The war might have ended 45 years ago but for these Union Parish veterans, it lives on in their hearts, minds and the dark memories that many have been reluctant to share until now. “My first night in Vietnam was a shock to me,” said Ralph Holley who served in Vietnam from 1965-1969 as an Army Captain. “Mortar rounds and shooting all night…dead bodies laid out. I didn’t think I would make it, but I did,” said Holley.
Jimmy Odom who served in the Army 173rd Airborne Brigade, 2nd Battalion and the 82nd Air Brigade from 1969-1970, and Tony Nolan, 173rd Airborne Brigade, 2nd Battalion who served from 1970-1971, remember what it was like to be on guard and alert at all times. “You hear about a sixth sense? You get that sixth sense,” said Nolan. “You could not only smell the enemy,” said Odom, “you could feel them. They were hunting us and we were hunting them.”
Those memories still haunt both Nolan and Odom. “Sometimes that smell will come out of nowhere and you go back to that time,” said Odom. “I never want my back to a door even at my own home,” said Nolan.
Artifacts, photographs and first hand accounts of the combat, death and other aspects of the war from local heroes are on display at the museum. “This exhibit allows us glimpses in the veterans’ innermost thoughts and we can better understand this chapter of America’s history and appreciate the great sacrifices made by Union Parish soldiers and other U.S. troops,” said Jones.
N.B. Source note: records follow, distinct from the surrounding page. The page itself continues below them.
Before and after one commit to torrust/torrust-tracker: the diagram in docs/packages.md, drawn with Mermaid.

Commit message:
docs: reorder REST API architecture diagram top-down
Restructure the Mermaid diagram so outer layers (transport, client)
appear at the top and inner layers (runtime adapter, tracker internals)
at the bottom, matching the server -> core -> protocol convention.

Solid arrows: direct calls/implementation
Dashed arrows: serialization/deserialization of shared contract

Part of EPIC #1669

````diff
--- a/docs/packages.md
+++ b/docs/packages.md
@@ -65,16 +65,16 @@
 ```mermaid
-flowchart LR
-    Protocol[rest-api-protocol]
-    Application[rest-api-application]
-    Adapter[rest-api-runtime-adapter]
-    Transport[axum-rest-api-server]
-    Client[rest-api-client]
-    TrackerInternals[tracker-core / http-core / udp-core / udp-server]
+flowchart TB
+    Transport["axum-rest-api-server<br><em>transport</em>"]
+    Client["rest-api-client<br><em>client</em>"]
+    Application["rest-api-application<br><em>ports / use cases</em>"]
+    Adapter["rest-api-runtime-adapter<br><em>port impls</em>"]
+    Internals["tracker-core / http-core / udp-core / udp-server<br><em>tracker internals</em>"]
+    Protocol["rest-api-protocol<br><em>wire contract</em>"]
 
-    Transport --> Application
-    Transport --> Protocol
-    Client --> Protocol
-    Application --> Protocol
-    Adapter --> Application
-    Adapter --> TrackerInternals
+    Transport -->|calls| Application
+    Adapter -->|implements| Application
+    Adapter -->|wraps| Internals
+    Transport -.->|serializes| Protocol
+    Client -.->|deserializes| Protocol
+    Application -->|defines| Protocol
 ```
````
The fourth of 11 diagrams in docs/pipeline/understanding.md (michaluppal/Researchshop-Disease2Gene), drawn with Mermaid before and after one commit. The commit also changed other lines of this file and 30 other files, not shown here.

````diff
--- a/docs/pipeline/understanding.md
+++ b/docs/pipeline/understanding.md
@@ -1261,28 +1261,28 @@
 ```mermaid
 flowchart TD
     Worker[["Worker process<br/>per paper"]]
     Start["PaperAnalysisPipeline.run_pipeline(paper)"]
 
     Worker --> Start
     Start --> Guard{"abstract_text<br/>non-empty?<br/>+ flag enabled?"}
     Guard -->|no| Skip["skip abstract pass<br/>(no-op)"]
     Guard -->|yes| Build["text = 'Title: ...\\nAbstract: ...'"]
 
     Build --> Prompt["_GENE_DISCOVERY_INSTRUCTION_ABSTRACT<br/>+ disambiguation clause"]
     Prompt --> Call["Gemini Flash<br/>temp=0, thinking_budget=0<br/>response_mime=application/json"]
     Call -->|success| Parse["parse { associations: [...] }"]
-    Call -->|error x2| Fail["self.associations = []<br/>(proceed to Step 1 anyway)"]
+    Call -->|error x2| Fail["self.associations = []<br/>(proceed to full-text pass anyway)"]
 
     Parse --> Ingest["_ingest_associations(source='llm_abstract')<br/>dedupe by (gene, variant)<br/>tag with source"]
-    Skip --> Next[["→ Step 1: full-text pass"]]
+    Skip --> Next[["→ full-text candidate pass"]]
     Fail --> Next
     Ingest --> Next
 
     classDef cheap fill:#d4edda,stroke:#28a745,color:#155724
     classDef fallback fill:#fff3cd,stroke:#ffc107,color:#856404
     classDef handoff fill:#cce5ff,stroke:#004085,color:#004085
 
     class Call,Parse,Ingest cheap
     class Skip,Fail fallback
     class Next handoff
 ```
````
Vietnam Veterans are among the highest numbers of soldiers with lingering mental and physical issues from their service. According to a survey by the Veterans Administration, more than 500,000 of the 3 million troops who served in Vietnam suffered from post-traumatic stress disorder. Rates of divorce, suicide, alcoholism and drug addiction were also markedly higher among Vietnam veterans. “It should not have been surprising that so many vets came back with mental troubles,” said Doug Upshaw who served in the U.S. Navy in Vietnam from 1971-1972. “We were brought up learning not to kill, yet that is what we had to do,” said Upshaw.
The display also shows how these veterans transitioned back to civilian life. They returned to work, wives, children, school, finding love and marriage and some continued their military service. No matter what they went on to do, these soldiers will always be haunted by what they saw and did during their service in Vietnam. “It would be 10 years before I could watch a Vietnam movie, because so many stars were making big money from a war that saw the returnees treated so bad,” said Tom “Tuffy” Fields who served the U.S. Navy in Vietnam in 1973.
While those who returned home were haunted by their memories and some mistreated by protestors, there are those who never made the trip back home. Some made the ultimate sacrifice for their country and their fellow man.
The hometown heroes who lost their lives while serving their country were Johnny Boyd Albritton, Porter Earl Calloway (MIA), Clifton Anthony Davis and Donald Lynn Evans. “These young mean deserve our deepest gratitude and respect. Their country called and they went,” said Jones.
This exhibit displaying the local men who served during the Vietnam War is not one to be missed. Each soldier has an incredible story to tell and the photos and artifacts will keep visitors riveted and give them just a small glimpse of what these brave men and women endured. “From War to Peace” will continue through the end of December.